Dysautonomia Foundation, Inc.

Family Matters
Winter 2003




Samantha Myers Dedicates Bat Mitzvah to Foundation

Samantha Myers at her Bat Mitzvah with Rabbi Chava Koster

The following is an excerpt from the speech Samantha Myers gave at her Bat Mitzvah this past summer.  We want to thank Samantha for her gift and her lovely words.

“My Torah Portion is Devarim which is the beginning of the fifth book of the Bible.  Moses and the Israelites are at the River Jordan.  They have been wandering in the desert for forty years since they left Egypt.  God has told Moses that the Jews who were slaves would not be able to enter the Promised Land, except for Caleb and Joshua.  This was because they lost faith in God when they built the golden calf.  God also told Moses that he too could not enter the Promised Land.

“In this section, Moses is reminding the Jews of everything that happened when they were wandering in the desert, especially all the things they did wrong, and all the battles that they fought.  I think he is doing that because he knows he is about to die and he wants to be sure that all the Jews will obey and respect God after he passes away.  Moses has taken care of them for forty years and he is worried about them and their future when he won’t be there.  They are like his children.  And you know how parents are.  Sometimes they yell because they love you.

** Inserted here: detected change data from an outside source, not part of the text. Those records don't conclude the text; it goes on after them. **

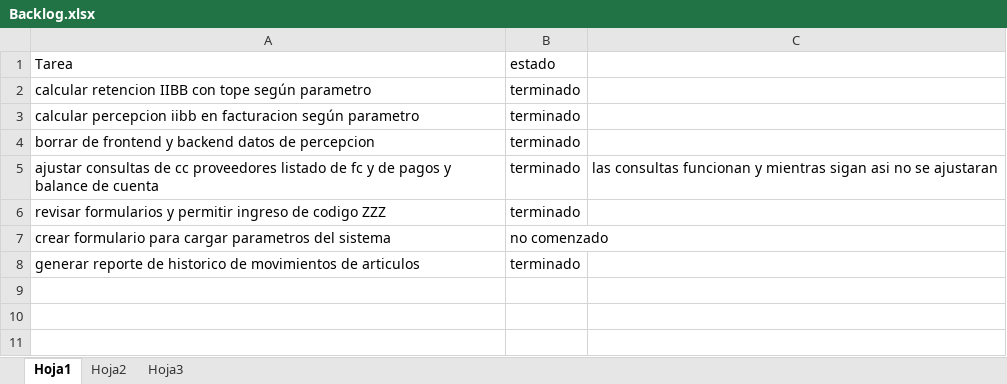
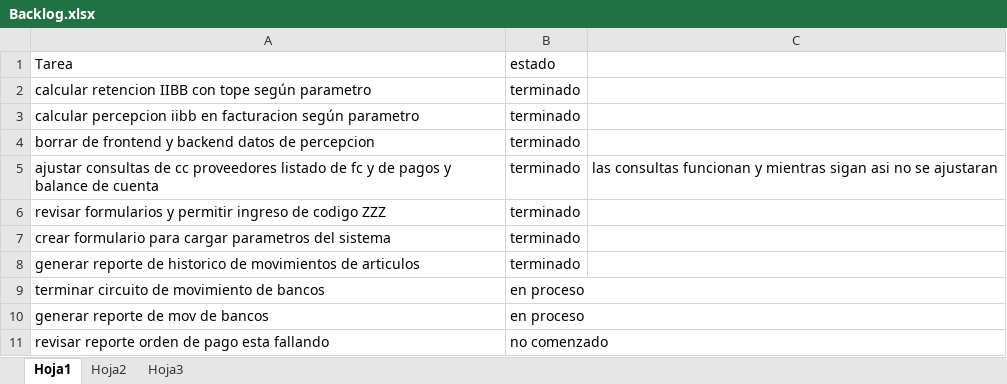
Before and after one commit to laureano23/bpApp, an Excel workbook: Backlog.xlsx, sheet Hoja1, drawn as a sheet; values as stored, in another font and other column widths than the file's, no borders; conditional formats not drawn; the diff names each change by its address in the sheet, - before the commit and + after, or states it on an @@ line.

Commit message:
Se termina formulario de parametros, se comienza reporte de mov. bancarios

```diff
--- a/Backlog.xlsx (sheet Hoja1)
+++ b/Backlog.xlsx (sheet Hoja1)
-B7: no comenzado
+B7: terminado
+row 9: terminar circuito de movimiento de bancos | en proceso
+row 10: generar reporte de mov de bancos | en proceso
+row 11: revisar reporte orden de pago esta fallando | no comenzado
```
Also changed, not shown: 21 other files.
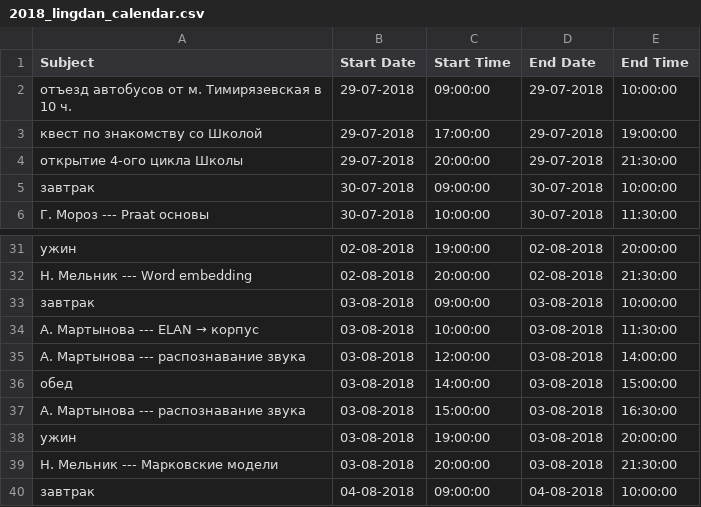
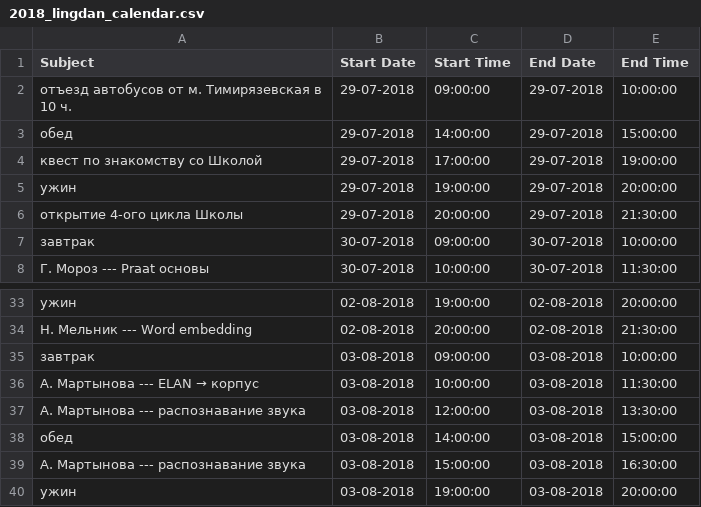
Before and after one commit to agricolamz/2018_lingdan_organisation, a CSV file: 2018_lingdan_calendar.csv, drawn as a sheet; only a part is shown, gaps mark what is left out; the shorter side is filled out with more unchanged rows.

```diff
--- a/2018_lingdan_calendar.csv
+++ b/2018_lingdan_calendar.csv
@@ -2,3 +2,5 @@ Subject,Start Date,Start Time,End Date,End Time
 отъезд автобусов от м. Тимирязевская в 10 ч.,29-07-2018,09:00:00,29-07-2018,10:00:00
+обед,29-07-2018,14:00:00,29-07-2018,15:00:00
 квест по знакомству со Школой,29-07-2018,17:00:00,29-07-2018,19:00:00
+ужин,29-07-2018,19:00:00,29-07-2018,20:00:00
 открытие 4-ого цикла Школы,29-07-2018,20:00:00,29-07-2018,21:30:00
@@ -34,3 +36,3 @@ Subject,Start Date,Start Time,End Date,End Time
 А. Мартынова --- ELAN → корпус,03-08-2018,10:00:00,03-08-2018,11:30:00
-А. Мартынова --- распознавание звука,03-08-2018,12:00:00,03-08-2018,14:00:00
+А. Мартынова --- распознавание звука,03-08-2018,12:00:00,03-08-2018,13:30:00
 обед,03-08-2018,14:00:00,03-08-2018,15:00:00
```
Also changed, not shown: 1 other file.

“My connection with the Torah portion is very personal.  I have a lot of challenges in my life.  I was born with a Jewish genetic disorder called Familial Dysautonomia, or FD for short.  I have to deal with a lot of medical issues every day.  For me, that is like wandering in the desert.  I also have a dream of my own Promised Land, a world with a cure for FD.  That helps me get through all the tough times, just like the idea of the Promised Land did for Moses and the Jews.  I think that almost everyone has difficult times, but if they have dreams about how to make the world better, it makes a big difference.  And I think that even though Moses didn’t get to the Promised Land, his dream was fulfilled because he helped the next generation there to live in freedom.

“So, to help make my dream come true, I have dedicated my Bat Mitzvah to raising money for the Familial [sic] Dysautonomia Foundation to help support medical research for kids with FD.  I hope that it will help scientists find a cure, or at least ways to make life easier, for me and all the other kids with FD.  But no matter what happens, it makes me feel really great that I can make a difference, even if I don’t get to the Promised Land.”

*Parents, FD children, and FD adults are welcome to submit pieces such as the Bat Mitzvah dedication above, including achievements, congratulations, thanks, poetry, artwork, and hopeful anecdotes.  Please contact the Foundation at 212-949-6644, or Fd212dys@aol.com.



copyright (c) 2004 Dysautonomia Foundation, Inc.                                        last modified 8/6/04